*** Opening Information shown ***

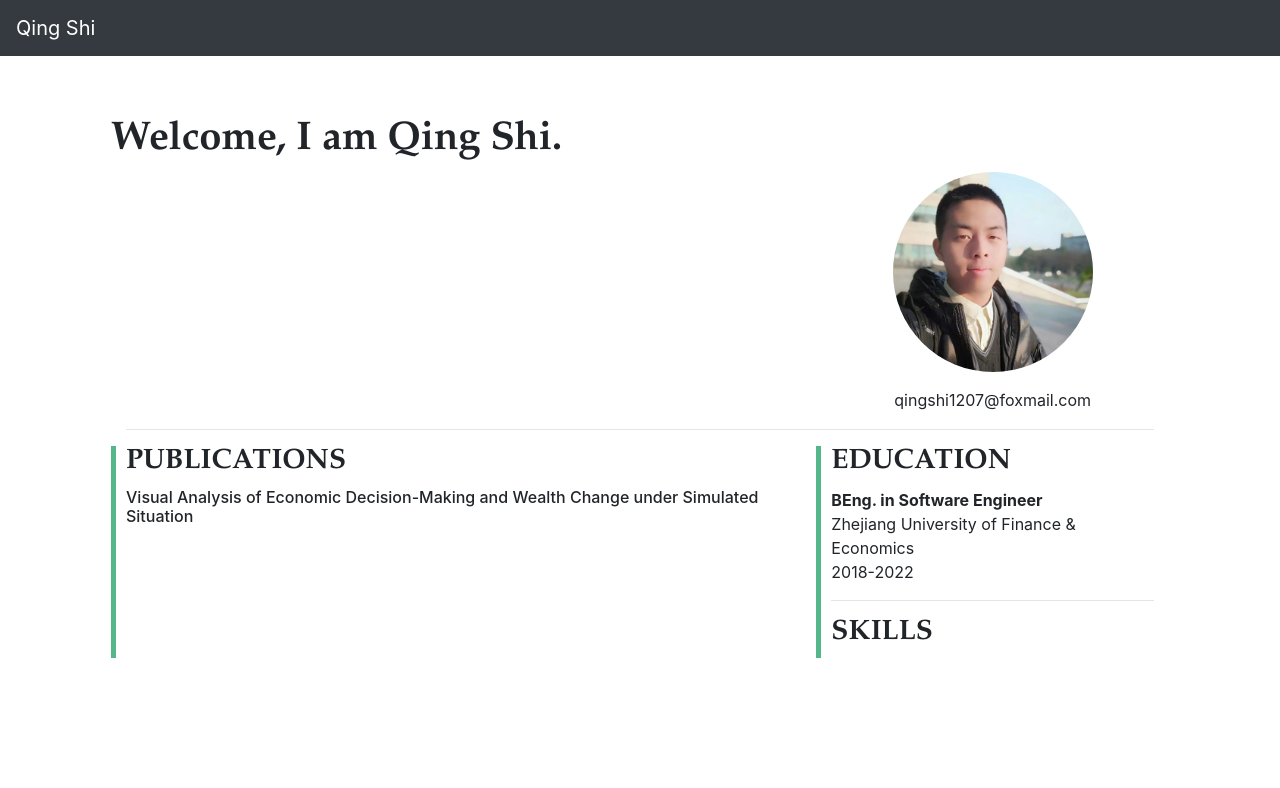
Repository: sqsssq/webpage
Page: index.html
The author's editor kept a copy of each file at every save. The page is drawn from the files as they stood at one save, then again after the next save.
The browser window is 1280 px wide. The pictures show the whole page.
Some web libraries are served in a nearby version.

Above is the page before, as saved 2022-03-28 01:19:42.

### index.html
<!--
 * @Author: Qing Shi
 * @LastEditTime: 2022-03-28 01:00:41
 * @Knowledge:
 * @Description: my homepage
 * @Attention:
-->
<!doctype html>
<html lang="zh-CN">

<head>
    <!-- 必须的 meta 标签 -->
    <meta charset="utf-8">
    <meta name="viewport" content="width=device-width, initial-scale=1, shrink-to-fit=no">
    <title>Qing Shi</title>

    <!-- 新 Bootstrap4 核心 CSS 文件 -->
    <link rel="stylesheet" href="https://cdn.staticfile.org/twitter-bootstrap/4.3.1/css/bootstrap.min.css">

    <!-- jQuery文件。务必在bootstrap.min.js 之前引入 -->
    <script src="https://cdn.staticfile.org/jquery/3.2.1/jquery.min.js"></script>

    <!-- bootstrap.bundle.min.js 用于弹窗、提示、下拉菜单，包含了 popper.min.js -->
    <script src="https://cdn.staticfile.org/popper.js/1.15.0/umd/popper.min.js"></script>

    <!-- 最新的 Bootstrap4 核心 JavaScript 文件 -->
    <script src="https://cdn.staticfile.org/twitter-bootstrap/4.3.1/js/bootstrap.min.js"></script>

    <link rel="stylesheet" href="css/index.css">
    <link rel="shortcut icon" href="icon/bitbug_favicon.ico" />
</head>

<body>

    <nav class="navbar  navbar-dark bg-dark">
        <a class="navbar-brand" href="#">
            Qing Shi
        </a>

        <!-- <button type="button" class="btn btn-outline-primary">中/EN</button> -->
    </nav>

    <div class="container framework">
        <!-- Image and text -->
        <div class="webHeader row">
            <h1 id="ToptitleFont">Welcome, I am Qing Shi.</h1>
            <!-- <hr> -->
            <div class="webIntroduction col-lg-8">
            </div>

            <div class="webPhoto col-lg-4">
                <img src="photo/sq3.jpg">
                <div class="info">
                    <!-- <svg class="svg-inline--fa fa-envelope-square fa-w-14 fa-fw fa-lg mr-2" aria-hidden="true" focusable="false" data-prefix="fas" data-icon="envelope-square" role="img" xmlns="http://www.w3.org/2000/svg" viewBox="0 0 448 512" data-fa-i2svg=""><path fill="currentColor" d="M400 32H48C21.49 32 0 53.49 0 80v352c0 26.51 21.49 48 48 48h352c26.51 0 48-21.49 48-48V80c0-26.51-21.49-48-48-48zM178.117 262.104C87.429 196.287 88.353 196.121 64 177.167V152c0-13.255 10.745-24 24-24h272c13.255 0 24 10.745 24 24v25.167c-24.371 18.969-23.434 19.124-114.117 84.938-10.5 7.655-31.392 26.12-45.883 25.894-14.503.218-35.367-18.227-45.883-25.895zM384 217.775V360c0 13.255-10.745 24-24 24H88c-13.255 0-24-10.745-24-24V217.775c13.958 10.794 33.329 25.236 95.303 70.214 14.162 10.341 37.975 32.145 64.694 32.01 26.887.134 51.037-22.041 64.72-32.025 61.958-44.965 81.325-59.406 95.283-70.199z"></path></svg> -->
                    qingshi1207@foxmail.com
                </div>
            </div>
        </div>
        <hr>
        <div class="webMain row">
            <div class="col-lg-8">
                <div id="webPublication">
                    <h3 id="titleFont">
                        PUBLICATIONS
                    </h3>
                    <div class="totalPublic">
                        <div class="pubic">
                            <h6>Visual Analysis of Economic Decision-Making and Wealth Change under Simulated Situation</h6>
                        </div>
                    </div>
                </div>
            </div>
            <div class="col-lg-4">
                <div id="webEducation">
                    <h3 id="titleFont">
                        <!-- ::before -->
                        EDUCATION
                    </h3>
                    <a style="font-weight: bold;">BEng. in Software Engineer</a>
                    <br>
                    Zhejiang University of Finance & Economics
                    <br>
                    2018-2022
                </div>
                <hr>
                <div id="webSkill">
                    <h3 id="titleFont">SKILLS</h3>
                </div>
            </div>
        </div>
</body>

</html>

### css/index.css
* {
    margin: 0;
    padding: 0;
}

body {
    /* font-family:Georia,serif; */
    background: #ffffff;
    /* font-weight:bold; */
    /* font-size:15px; */
    /* color:#333;
    overflow: hidden; */
    -webkit-font-smoothing: antialiased;
}

.framework {
    /* height: 1000px; */
    margin-top: 30px;
    margin-bottom: 100px;
    padding: 30px 30px 30px 30px;
    width: 85%;
    /* border-color: black; */
    /* border-width: 3px; */
    /* border-style: solid; */
    /* box-shadow: darkgrey 0px 0px 30px 5px ; */
}

*, *::before, *::after {
    box-sizing: border-box;
}

#ToptitleFont {
    /* Garamond */
    font-family: Garamond;
    font-weight: bold;
}

#titleFont {
    /* Garamond */
    font-family: Garamond;
    font-weight: bold;
}


#titleFont:before {
    content: "";
    display: inline-block;
    width: 5px;
    height: 100%;
    background: #54b689;
    position: absolute;
    left: 0;
    top: 0;
}

.webPhoto {
    /* align-items: center; */
    /* background-color: aqua; */
    display: flex;
    flex-direction: column;
    justify-content: center;
    align-items: center;
}

.webPhoto img {
    border-radius: 50%;
}

img {
    vertical-align: middle;
    border-style: none;
    height: 200px;
    width: 200px;
}

.webPhoto .info {
    margin-top: 15px;
    text-align: center;
    line-height: 1.64;
}

/*chrome--------------------------------------------start*/
::-webkit-scrollbar {
    width: 8px;
    height: 8px;
}

/* Track */
::-webkit-scrollbar-track {
    background: #ffffff;
    border-radius: 8px;
}

/* Handle */
::-webkit-scrollbar-thumb {
    background: rgb(201, 201, 202);
    border-radius: 8px;
}

/* Handle on hover */
::-webkit-scrollbar-thumb:hover {
    background: rgb(162, 162, 163);
}

.el-menu::-webkit-scrollbar,
.el-table__body-wrapper::-webkit-scrollbar {
    display: none;
}

.el-menu:hover::-webkit-scrollbar,
.el-table__body-wrapper:hover::-webkit-scrollbar {
    display: block;
}

/*chrome--------------------------------------------end*/

After the next save:
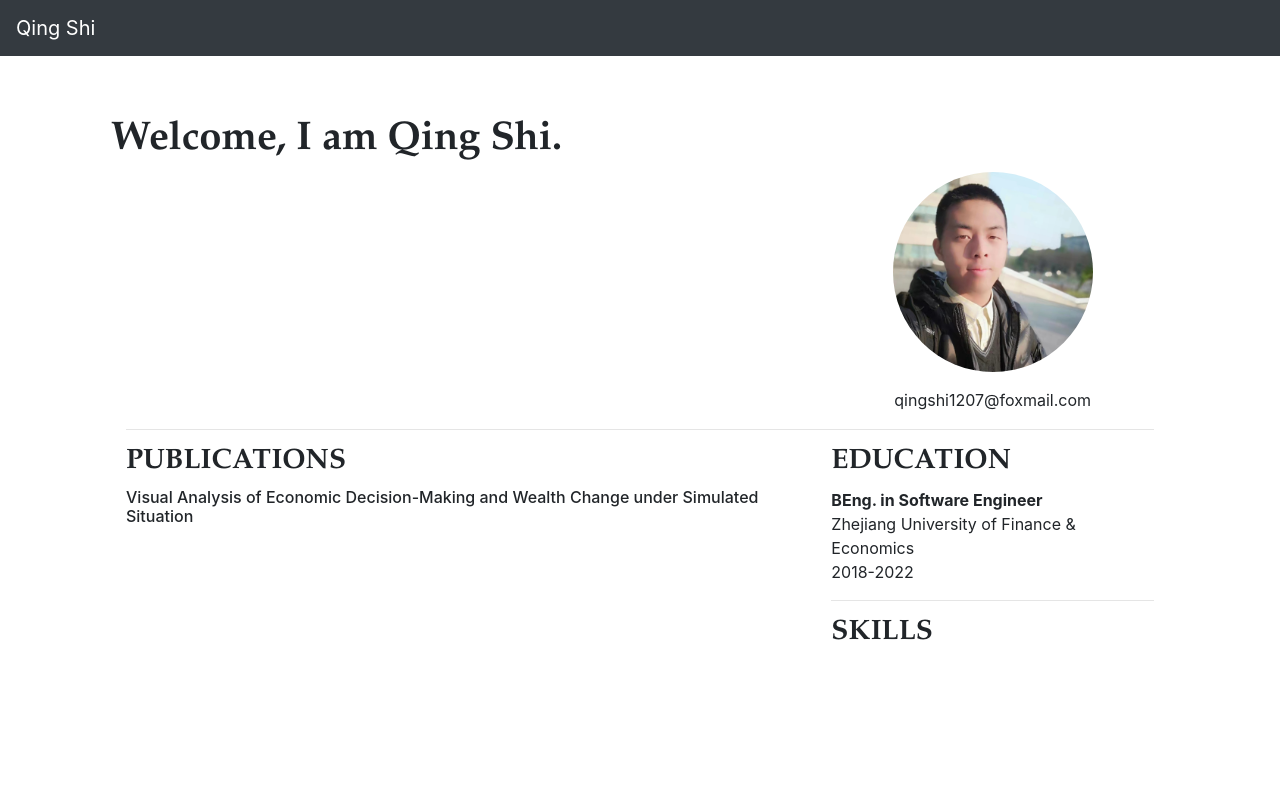
Saved 9 s later.
--- a/css/index.css
+++ b/css/index.css
@@ -42,7 +42,7 @@ body {
 }
 
 
-#titleFont:before {
+/* #titleFont:before {
     content: "";
     display: inline-block;
     width: 5px;
@@ -51,7 +51,7 @@ body {
     position: absolute;
     left: 0;
     top: 0;
-}
+} */
 
 .webPhoto {
     /* align-items: center; */
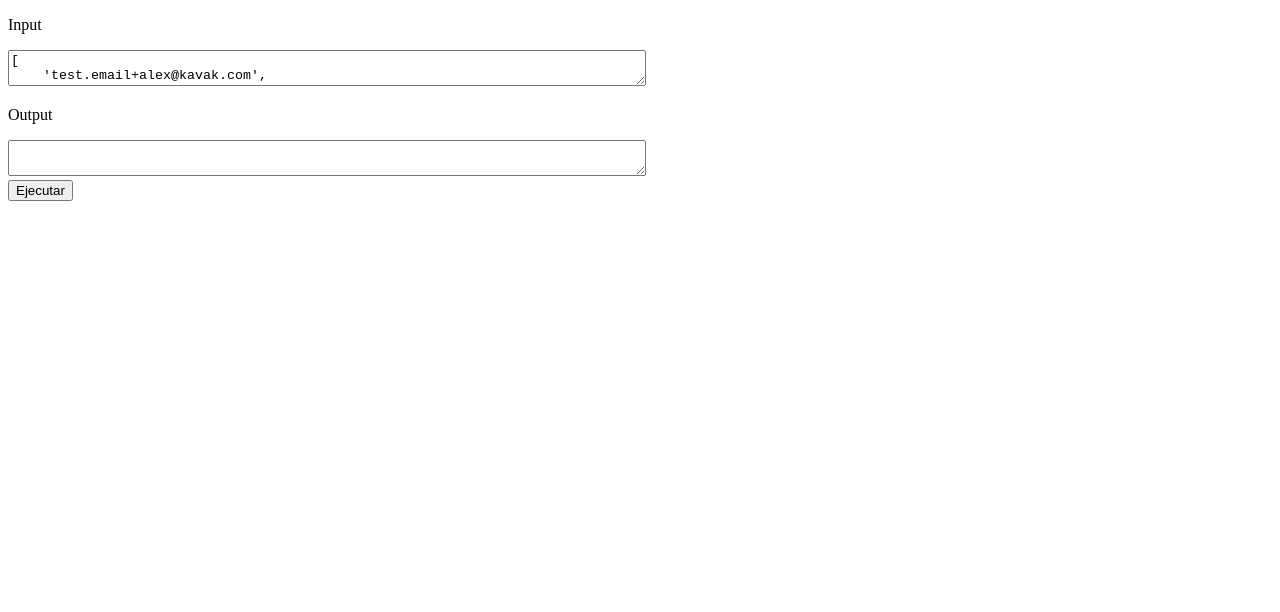
Repository: davobarrera/pruebaKVK
Page: index.html
The author's editor kept a copy of each file at every save. The page is drawn from the files as they stood at one save, then again after the next save.
The browser window is 1280 px wide. The pictures show the whole page.

Above is the page before, as saved 2020-07-04 11:35:47.

After the next save:
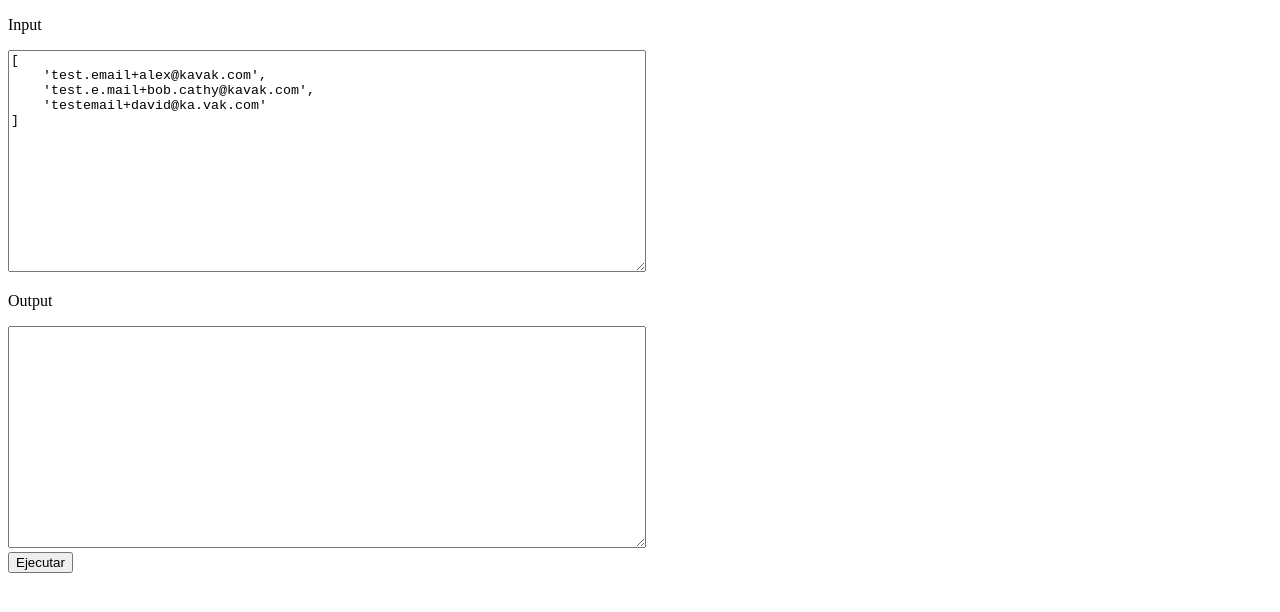
Saved 17 s later.
--- a/index.html
+++ b/index.html
@@ -9,7 +9,7 @@
 
 <body>
     <p>Input</p>
-    <textarea id="input"  style="width: 50%; height: 30%;">
+    <textarea id="input"  style="width: 50%; height: 30vh;">
 [
     'test.email+alex@kavak.com',
     'test.e.mail+bob.cathy@kavak.com',
@@ -17,7 +17,7 @@
 ]
     </textarea>
     <p>Output</p>
-    <textarea id="output" style="width: 50%;  height: 30%;"></textarea>
+    <textarea id="output" style="width: 50%;  height: 30vh;"></textarea>
     <br>
     <button onclick=ejecutar()>Ejecutar</button>
   <script src="filtrarEmail.js"></script>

*** Closing Information shown ***

=== Work task ===
Each line from the one that contains "background: rgb(201, 201, 202);" down to the one that contains "Repository: davobarrera/pruebaKVK" is to be returned exactly as it stands above, both ends included, with pictures removed.

=== Your response ===
    background: rgb(201, 201, 202);
    border-radius: 8px;
}

/* Handle on hover */
::-webkit-scrollbar-thumb:hover {
    background: rgb(162, 162, 163);
}

.el-menu::-webkit-scrollbar,
.el-table__body-wrapper::-webkit-scrollbar {
    display: none;
}

.el-menu:hover::-webkit-scrollbar,
.el-table__body-wrapper:hover::-webkit-scrollbar {
    display: block;
}

/*chrome--------------------------------------------end*/

After the next save:
Saved 9 s later.
--- a/css/index.css
+++ b/css/index.css
@@ -42,7 +42,7 @@ body {
 }
 
 
-#titleFont:before {
+/* #titleFont:before {
     content: "";
     display: inline-block;
     width: 5px;
@@ -51,7 +51,7 @@ body {
     position: absolute;
     left: 0;
     top: 0;
-}
+} */
 
 .webPhoto {
     /* align-items: center; */
Repository: davobarrera/pruebaKVK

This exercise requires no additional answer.